This is the 2nd piece in our series of FPGA use cases. This article talks about the approaches to mapping and the potential of combining mapping ability with autonomy.
Maps are used everywhere, from navigation to city planning. Many of us use Google Maps on a daily basis. Much research has gone into the advancement of mapping techniques, but even Google hasn’t mapped out the entire world yet.
Digging deeper, mapping is also essential for industries like construction. Diagrams and blueprints are crucial for assessing building structures, detecting flaws and mapping underground networks. Traditional 3D surveys are conducted using static lasers, where the scanner is fixed on a tripod and set up at various areas for scanning - time-consuming and manual work.
We’ll look deeper into the various components involved in 3D indoor scanning, and how the industry stands to benefit from technological improvements.
Typical mapping sensors
The most widely researched laser sensor for mapping is light detection and ranging (LiDAR). In a LiDAR system, light is emitted from a rapidly firing laser. This light reflects off the surrounding objects and is recorded when it returns to the LiDAR sensor. This highly iterative process is repeated tens of thousands of times a second to create a digital “3D point cloud” of the environment. The data in this 3D point cloud is converted into a 3D map.

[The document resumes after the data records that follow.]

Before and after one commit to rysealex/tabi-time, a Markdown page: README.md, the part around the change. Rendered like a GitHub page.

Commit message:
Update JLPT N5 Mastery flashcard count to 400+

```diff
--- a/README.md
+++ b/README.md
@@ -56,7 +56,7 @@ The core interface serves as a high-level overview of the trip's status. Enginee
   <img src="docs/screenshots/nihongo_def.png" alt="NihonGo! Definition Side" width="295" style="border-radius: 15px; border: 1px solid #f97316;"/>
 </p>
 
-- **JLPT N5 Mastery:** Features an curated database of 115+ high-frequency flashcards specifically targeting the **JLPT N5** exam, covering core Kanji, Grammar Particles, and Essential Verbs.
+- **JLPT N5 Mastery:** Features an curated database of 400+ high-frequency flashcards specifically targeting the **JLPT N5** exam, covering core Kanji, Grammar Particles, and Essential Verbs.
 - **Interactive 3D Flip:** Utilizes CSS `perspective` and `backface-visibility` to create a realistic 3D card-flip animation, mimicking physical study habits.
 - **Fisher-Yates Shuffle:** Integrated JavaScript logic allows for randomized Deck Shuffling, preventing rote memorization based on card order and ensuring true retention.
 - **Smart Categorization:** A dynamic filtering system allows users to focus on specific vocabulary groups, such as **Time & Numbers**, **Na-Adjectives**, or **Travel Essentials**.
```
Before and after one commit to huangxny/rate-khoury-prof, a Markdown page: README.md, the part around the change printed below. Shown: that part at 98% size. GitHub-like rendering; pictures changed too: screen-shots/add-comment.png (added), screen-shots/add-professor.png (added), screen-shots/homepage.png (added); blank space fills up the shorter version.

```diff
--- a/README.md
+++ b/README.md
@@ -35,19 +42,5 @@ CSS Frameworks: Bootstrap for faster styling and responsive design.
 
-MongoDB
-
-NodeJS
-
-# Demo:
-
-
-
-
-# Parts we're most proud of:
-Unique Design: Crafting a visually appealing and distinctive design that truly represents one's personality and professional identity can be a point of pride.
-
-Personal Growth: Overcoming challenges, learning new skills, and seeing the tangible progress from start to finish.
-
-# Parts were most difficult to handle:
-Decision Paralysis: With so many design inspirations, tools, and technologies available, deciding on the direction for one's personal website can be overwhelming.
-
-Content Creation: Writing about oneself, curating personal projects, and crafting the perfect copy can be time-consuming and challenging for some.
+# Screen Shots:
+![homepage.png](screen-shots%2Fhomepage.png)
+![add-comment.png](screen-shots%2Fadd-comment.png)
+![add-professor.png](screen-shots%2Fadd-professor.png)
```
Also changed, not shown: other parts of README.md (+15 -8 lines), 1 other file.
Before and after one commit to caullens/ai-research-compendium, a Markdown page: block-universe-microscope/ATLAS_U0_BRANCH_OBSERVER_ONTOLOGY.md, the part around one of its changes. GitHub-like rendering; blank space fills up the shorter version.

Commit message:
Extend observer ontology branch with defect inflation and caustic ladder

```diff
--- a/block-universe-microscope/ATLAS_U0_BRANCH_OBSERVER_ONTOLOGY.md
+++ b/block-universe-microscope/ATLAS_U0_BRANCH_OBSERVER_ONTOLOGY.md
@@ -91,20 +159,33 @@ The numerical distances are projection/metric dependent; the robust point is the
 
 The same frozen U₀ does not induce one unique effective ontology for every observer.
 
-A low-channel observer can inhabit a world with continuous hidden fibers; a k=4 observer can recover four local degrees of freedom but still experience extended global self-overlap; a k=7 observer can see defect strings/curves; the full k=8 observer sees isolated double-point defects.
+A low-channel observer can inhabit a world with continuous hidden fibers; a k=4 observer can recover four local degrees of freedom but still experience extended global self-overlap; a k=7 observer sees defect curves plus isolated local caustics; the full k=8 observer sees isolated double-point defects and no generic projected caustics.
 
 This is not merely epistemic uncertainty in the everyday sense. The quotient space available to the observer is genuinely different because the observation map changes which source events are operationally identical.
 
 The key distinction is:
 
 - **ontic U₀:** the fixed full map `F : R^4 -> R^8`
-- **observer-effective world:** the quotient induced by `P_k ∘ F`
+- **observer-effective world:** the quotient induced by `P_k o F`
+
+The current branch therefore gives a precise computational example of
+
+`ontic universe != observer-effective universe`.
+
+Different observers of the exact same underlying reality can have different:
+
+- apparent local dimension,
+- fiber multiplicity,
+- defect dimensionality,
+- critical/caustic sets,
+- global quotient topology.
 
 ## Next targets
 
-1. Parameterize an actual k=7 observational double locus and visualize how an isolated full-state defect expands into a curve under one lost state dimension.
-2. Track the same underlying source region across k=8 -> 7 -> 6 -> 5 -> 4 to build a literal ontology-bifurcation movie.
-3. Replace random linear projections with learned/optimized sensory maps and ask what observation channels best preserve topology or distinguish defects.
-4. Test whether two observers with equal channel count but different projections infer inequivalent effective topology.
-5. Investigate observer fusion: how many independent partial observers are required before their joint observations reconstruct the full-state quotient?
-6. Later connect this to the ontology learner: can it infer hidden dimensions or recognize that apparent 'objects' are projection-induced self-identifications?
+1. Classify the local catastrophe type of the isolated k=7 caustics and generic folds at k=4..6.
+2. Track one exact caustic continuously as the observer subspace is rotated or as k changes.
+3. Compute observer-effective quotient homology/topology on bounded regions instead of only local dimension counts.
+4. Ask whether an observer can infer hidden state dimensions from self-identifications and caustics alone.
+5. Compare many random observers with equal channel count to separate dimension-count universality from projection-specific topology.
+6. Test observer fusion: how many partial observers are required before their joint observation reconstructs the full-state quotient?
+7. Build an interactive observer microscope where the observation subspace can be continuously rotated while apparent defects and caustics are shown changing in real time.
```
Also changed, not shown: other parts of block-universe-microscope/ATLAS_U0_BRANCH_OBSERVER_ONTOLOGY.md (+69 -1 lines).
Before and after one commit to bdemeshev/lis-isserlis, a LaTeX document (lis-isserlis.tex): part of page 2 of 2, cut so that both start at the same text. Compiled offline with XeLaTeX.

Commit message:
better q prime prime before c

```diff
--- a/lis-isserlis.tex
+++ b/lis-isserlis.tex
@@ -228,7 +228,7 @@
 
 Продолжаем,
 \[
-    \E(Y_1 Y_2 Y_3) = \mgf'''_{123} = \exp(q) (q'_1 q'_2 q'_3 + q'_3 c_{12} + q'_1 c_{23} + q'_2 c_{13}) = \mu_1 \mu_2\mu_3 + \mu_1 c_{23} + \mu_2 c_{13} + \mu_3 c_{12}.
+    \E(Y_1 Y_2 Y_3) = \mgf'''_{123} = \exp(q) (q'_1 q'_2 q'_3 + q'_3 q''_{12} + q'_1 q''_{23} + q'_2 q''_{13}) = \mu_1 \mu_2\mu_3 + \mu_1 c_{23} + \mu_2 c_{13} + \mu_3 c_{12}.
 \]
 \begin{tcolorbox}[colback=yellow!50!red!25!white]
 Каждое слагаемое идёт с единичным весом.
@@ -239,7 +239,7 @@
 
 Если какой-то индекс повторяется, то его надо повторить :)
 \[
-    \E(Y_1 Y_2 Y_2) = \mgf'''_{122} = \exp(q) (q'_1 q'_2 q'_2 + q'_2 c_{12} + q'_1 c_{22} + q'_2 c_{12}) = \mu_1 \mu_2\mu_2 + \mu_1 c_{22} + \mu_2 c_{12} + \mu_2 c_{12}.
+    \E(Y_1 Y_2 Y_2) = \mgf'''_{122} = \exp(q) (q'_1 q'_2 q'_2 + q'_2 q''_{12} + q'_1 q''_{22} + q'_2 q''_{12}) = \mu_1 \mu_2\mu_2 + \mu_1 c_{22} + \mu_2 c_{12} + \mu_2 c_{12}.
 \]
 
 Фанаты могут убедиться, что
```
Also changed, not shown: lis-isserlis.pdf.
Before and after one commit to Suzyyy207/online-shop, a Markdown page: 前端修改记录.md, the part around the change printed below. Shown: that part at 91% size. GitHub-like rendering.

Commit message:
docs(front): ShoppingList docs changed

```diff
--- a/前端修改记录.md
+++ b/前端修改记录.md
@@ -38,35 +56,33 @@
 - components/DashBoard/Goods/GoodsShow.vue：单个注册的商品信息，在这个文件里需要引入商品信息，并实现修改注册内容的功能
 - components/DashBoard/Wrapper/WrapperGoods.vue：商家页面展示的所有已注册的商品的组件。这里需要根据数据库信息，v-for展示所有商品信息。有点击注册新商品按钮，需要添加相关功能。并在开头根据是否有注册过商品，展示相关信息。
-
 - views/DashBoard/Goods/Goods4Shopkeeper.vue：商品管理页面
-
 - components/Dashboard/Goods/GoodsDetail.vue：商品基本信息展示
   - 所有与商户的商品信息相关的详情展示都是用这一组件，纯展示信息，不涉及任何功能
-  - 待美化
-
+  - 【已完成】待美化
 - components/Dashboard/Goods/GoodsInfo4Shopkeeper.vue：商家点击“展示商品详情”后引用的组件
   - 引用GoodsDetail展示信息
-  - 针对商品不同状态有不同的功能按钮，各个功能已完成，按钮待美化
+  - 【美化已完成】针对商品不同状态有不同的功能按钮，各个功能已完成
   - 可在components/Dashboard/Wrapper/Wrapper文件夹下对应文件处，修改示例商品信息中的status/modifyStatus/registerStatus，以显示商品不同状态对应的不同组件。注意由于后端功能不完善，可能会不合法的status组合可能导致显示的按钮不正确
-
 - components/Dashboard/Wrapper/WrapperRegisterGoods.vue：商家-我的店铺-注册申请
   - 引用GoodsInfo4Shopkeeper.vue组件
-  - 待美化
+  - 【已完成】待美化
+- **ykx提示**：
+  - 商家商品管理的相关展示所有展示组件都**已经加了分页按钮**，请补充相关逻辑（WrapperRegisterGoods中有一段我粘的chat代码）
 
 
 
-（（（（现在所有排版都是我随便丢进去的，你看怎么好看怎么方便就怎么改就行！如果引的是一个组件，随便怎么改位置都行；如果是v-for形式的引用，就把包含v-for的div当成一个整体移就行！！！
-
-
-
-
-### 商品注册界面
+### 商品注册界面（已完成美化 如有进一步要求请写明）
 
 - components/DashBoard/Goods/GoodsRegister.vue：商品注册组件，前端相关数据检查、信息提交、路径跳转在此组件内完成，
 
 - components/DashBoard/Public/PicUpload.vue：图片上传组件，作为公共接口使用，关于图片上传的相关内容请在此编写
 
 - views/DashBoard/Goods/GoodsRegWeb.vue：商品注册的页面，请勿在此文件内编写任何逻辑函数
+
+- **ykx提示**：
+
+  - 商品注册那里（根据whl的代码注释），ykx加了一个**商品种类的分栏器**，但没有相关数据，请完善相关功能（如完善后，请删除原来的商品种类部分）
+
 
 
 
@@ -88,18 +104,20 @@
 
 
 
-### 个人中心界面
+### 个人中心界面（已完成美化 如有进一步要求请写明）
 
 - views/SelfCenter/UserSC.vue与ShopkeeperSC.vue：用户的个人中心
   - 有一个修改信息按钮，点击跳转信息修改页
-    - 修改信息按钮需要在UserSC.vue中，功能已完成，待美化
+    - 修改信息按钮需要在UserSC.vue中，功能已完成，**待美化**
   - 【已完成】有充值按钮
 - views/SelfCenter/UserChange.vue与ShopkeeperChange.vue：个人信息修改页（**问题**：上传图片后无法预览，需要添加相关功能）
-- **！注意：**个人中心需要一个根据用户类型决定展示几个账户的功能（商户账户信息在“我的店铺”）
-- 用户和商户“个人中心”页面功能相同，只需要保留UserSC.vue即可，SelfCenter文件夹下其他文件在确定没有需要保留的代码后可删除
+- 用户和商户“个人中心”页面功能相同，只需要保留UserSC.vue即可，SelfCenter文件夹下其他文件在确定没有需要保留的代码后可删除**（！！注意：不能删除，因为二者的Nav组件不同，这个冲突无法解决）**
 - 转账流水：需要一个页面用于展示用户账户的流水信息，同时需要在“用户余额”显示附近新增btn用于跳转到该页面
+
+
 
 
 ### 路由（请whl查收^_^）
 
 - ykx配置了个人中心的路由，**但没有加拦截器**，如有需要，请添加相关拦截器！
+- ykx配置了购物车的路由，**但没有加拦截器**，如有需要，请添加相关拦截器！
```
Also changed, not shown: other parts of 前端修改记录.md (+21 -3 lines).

Vision-based sensors have gained in popularity due to its distinct ability to obtain large quantities of information of the surrounding at a lower cost relative to laser sensors. Additionally, the availability of images allows for additional high-level tasks such as people recognition and identification, an essential benefit for the smart city movement around the world.
Some of the most widely researched vision sensors for the purposes of mapping are stereo vision systems and RGB-D cameras.
Stereo vision system
A stereo vision system is a passive range sensing approach, utilising two or more cameras to capture images of an object from different viewpoints. This allows the camera to perceive depth by using stereo disparity, similar to how humans perceive depth by using the different viewpoints of the left and right eyes.
These images are then combined and reconstructed to generate an accurate 3D map. The technique for this involves solving the stereo disparity and matching them. Although the calculations are relatively straight forward, a practical system needs to evaluate at least 10^9 disparities every second - beyond the capability of a single CPU processor.
Stereo algorithms have high degrees of inherent parallelism and can thus be practically implemented on FPGAs.
RGB-D Camera RGB-D cameras have gained popularity as a mapping sensor due to its lower cost and ability to capture per pixel color and depth images at adequate resolutions. RGB-D cameras are also a passive range sensing system, utilizing infrared light patterns. Depth is estimated by sensing the amount of distortion in the light pattern.
The process of RGB-D cameras can be summarized into 5 steps:
RGB camera captures images while depth sensors project infrared light patterns to the surroundings
Depth map preprocessing to reduce noise on data collected by the depth sensors
Camera pose estimation with respect to the depth data
Fusion and reconstruction of 3D map from the data collected
The colouration of the 3D map using RGB images collected
It is important to note that RGB-D cameras often suffer from very specific noise characteristics and challenging data distortions, so the preprocessing and noise reduction processes are an important part of the process. These are also roles that FPGAs are suitable for.
Radar works on the principle of reflection: Radio waves are emitted in specific directions and the echoes and reflections are monitored. A 3D map can be constructed based on the varying angles of the return of the radio waves. Radar’s characteristics lend it to be a complementary add-on to LiDAR. It has a shorter range, but is cost-efficient and can penetrate mediums that LiDAR has issues with, such as dusty or foggy environments.
Adding navigation to the mix
These sensors we just described fulfill half of a SLAM system. As mentioned in this post, SLAM simultaneously localises a sensor with respect to its surroundings, while mapping the structure of the environment. It is a key system for both 3D mapping as well as autonomous navigation.
Because 3D mapping systems already utilize SLAM, there are obvious synergies if the system has enough capacity to implement autonomous navigation as well. The main consideration is processing power, which is the constraint.
Processing power is required for several aspects:
Hosting the AI on edge for autonomous navigation
Fusing data from various sensors
Immediately processing the fused data for SLAM
Utilizing SLAM output for navigation and generating 3D maps with localization.
FPGAs bringing it all together
The most streamlined approach would be to have 1 FPGA handle all components of mapping, localization, and navigation. The flexibility of FPGAs means it can act as the brain for an autonomous mapping device, fulfilling the 4 processing requirements listed above. Multiple studies have shown FPGAs to be the best option for hardware due to its efficiency in both computational power and energy consumption.
Beyond acting as the brain, other significant improvements can be attempted:
The presence of FPGAs enable the incorporation of sensors with higher precision and accuracy into the system (eg. 4K camera)
Improved system robustness as more complementary sensors can be added, compensating for individual sensor weaknesses, while not compromising on the time required for mapping.
FPGAs can also drastically improve processing time for 3D map generation.
A successful end result would see a highly efficient, autonomous device outfitted with a variety of high precision sensors, capable of mapping internal spaces in 3D on the go.